Last week, we issued our annual review of the Department of Defense’s (DOD) major weapon programs. This review assessed 78 programs that will cost a combined $1.4 trillion to acquire. Read on for highlights of our latest DOD “Quick Look” report.
Lower Costs, Continued Risks
The total estimated cost of DOD’s major weapons acquisition programs decreased over the past year, putting it at the lowest level of spending in a decade. Costs for the 78 programs we assessed decreased by $7.6 billion over the past year, partially as a result of DOD ordering fewer Littoral Combat Ships and shrinking a communications program, the Warfighter Information Network—Tactical Increment 3. Although overall costs are down, the 78 programs collectively lost $2.2 billion* in buying power, meaning that they must spend more money to buy the same materials and equipment (or less) than originally planned.
DOD’s defense acquisition programs continue to be risky, as they do not always incorporate all of our acquisition best practices. In our latest report, we found that
- all 6 of the programs that started developing systems in the past year neglected to fully follow best practices for product development;
- 2 other programs progressed through a critical design review step without completing all best practices; and
- 3 programs delayed production, and had not fully followed best practices at earlier stages.
We also issued a separate report earlier this month on DOD’s many smaller acquisition programs, which found that DOD did not have reliable data on the number of programs, their total cost, or their performance.
As we’ve reported, Congress and DOD have taken steps to address longstanding problems with defense acquisitions.
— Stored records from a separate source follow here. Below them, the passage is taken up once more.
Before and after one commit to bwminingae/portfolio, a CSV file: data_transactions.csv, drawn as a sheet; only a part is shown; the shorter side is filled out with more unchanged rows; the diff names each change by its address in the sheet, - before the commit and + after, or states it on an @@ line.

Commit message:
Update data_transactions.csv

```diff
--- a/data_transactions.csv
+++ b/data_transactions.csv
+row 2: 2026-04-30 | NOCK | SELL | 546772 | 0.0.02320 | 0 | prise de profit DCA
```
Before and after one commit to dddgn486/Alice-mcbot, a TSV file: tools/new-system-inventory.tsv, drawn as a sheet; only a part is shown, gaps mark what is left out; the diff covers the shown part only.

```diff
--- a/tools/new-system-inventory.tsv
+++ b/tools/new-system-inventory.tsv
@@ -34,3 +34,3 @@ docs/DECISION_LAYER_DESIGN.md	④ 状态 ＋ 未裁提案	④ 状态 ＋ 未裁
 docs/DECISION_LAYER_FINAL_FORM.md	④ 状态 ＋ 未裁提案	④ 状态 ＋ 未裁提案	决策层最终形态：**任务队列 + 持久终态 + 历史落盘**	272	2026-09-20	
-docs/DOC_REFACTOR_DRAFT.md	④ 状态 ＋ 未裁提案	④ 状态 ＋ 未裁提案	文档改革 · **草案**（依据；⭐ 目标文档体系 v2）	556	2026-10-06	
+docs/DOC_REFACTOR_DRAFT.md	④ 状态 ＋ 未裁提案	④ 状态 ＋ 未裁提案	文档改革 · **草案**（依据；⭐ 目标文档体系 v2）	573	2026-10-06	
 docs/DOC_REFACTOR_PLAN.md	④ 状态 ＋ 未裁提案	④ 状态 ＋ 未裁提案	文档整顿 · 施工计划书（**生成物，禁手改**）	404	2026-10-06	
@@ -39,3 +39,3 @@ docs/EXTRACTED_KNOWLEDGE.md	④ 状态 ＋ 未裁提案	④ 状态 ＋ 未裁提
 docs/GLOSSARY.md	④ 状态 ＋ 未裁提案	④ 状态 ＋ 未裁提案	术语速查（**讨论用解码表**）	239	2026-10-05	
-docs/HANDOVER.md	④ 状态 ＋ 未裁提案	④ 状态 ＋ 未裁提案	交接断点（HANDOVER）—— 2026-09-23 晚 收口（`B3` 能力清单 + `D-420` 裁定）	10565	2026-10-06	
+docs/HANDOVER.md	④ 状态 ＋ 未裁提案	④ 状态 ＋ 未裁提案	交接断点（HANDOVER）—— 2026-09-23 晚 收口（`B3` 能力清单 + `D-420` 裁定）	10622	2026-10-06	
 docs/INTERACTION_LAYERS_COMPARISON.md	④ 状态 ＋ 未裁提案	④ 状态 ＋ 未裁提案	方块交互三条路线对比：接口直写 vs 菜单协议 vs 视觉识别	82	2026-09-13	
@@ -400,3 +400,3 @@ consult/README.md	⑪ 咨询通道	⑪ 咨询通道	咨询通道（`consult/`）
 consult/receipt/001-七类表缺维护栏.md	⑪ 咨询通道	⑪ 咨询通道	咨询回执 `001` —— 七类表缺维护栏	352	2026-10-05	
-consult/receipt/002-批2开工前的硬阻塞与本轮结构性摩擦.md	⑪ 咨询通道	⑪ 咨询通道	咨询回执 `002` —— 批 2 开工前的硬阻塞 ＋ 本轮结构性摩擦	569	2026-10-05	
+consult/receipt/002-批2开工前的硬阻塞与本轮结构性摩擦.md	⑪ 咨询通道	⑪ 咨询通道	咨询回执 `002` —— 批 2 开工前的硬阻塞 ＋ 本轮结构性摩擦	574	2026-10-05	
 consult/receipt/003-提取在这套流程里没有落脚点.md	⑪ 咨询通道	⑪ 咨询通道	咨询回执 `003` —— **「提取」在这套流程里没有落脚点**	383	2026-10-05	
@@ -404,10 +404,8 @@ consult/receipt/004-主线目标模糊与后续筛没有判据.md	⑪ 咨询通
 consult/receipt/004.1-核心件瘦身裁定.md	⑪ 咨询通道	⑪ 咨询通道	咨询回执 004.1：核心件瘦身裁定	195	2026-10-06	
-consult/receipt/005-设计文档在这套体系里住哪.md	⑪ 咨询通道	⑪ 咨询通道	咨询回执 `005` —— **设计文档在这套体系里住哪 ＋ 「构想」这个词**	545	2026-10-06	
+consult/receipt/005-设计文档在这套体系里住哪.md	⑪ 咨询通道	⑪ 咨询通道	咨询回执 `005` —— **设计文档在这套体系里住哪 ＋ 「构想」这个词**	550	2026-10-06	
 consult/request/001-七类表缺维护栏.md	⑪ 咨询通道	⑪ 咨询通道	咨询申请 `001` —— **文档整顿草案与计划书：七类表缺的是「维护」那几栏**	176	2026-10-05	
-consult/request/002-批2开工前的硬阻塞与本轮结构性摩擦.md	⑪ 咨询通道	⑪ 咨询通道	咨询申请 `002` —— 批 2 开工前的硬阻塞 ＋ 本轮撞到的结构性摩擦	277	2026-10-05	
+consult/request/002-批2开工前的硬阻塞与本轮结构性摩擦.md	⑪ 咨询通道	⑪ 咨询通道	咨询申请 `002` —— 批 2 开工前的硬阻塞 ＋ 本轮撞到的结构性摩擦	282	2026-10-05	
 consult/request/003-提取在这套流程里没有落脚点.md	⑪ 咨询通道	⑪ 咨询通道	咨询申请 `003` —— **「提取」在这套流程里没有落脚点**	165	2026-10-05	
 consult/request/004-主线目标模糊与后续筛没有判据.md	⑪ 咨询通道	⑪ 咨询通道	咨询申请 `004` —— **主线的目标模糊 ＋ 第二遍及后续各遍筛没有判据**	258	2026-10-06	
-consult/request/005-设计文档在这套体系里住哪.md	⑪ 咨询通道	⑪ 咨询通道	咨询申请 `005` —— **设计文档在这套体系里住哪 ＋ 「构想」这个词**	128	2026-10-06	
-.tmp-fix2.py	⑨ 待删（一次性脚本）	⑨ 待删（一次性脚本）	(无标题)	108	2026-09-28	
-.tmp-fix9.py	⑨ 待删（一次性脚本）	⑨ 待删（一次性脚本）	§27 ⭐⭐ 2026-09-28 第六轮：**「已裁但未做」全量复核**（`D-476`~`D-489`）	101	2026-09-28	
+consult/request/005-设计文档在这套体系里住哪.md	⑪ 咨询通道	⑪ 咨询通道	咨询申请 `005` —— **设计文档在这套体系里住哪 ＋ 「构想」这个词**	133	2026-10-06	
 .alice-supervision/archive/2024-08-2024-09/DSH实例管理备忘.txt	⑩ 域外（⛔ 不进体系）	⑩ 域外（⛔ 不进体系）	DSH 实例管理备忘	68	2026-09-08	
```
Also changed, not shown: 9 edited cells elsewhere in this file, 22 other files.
For example, most of the programs we assessed this year improved the way they prepared to negotiate contracts, resulting in $32.3 billion in potential savings. Over half of these savings have already been realized, as shown below.
(Excerpted from GAO-15-342SP)
Still, DOD continues to accept risks by allowing programs to
- waive important certifications when they start developing systems, or
- begin production before completing developmental testing.
Risks in DOD’s weapon system acquisition have kept it on our High Risk List for 23 years. Continued DOD leadership is essential to reducing risks and ensuring broader implementation of best practices in all aspects of weapon system acquisition.
Wondering why we call our report a Quick Look? Flip through it to see short summaries of 53 of the weapons programs, including photographs and stats.
*This amount was corrected from a earlier version when the report was revised on 4/9/2015.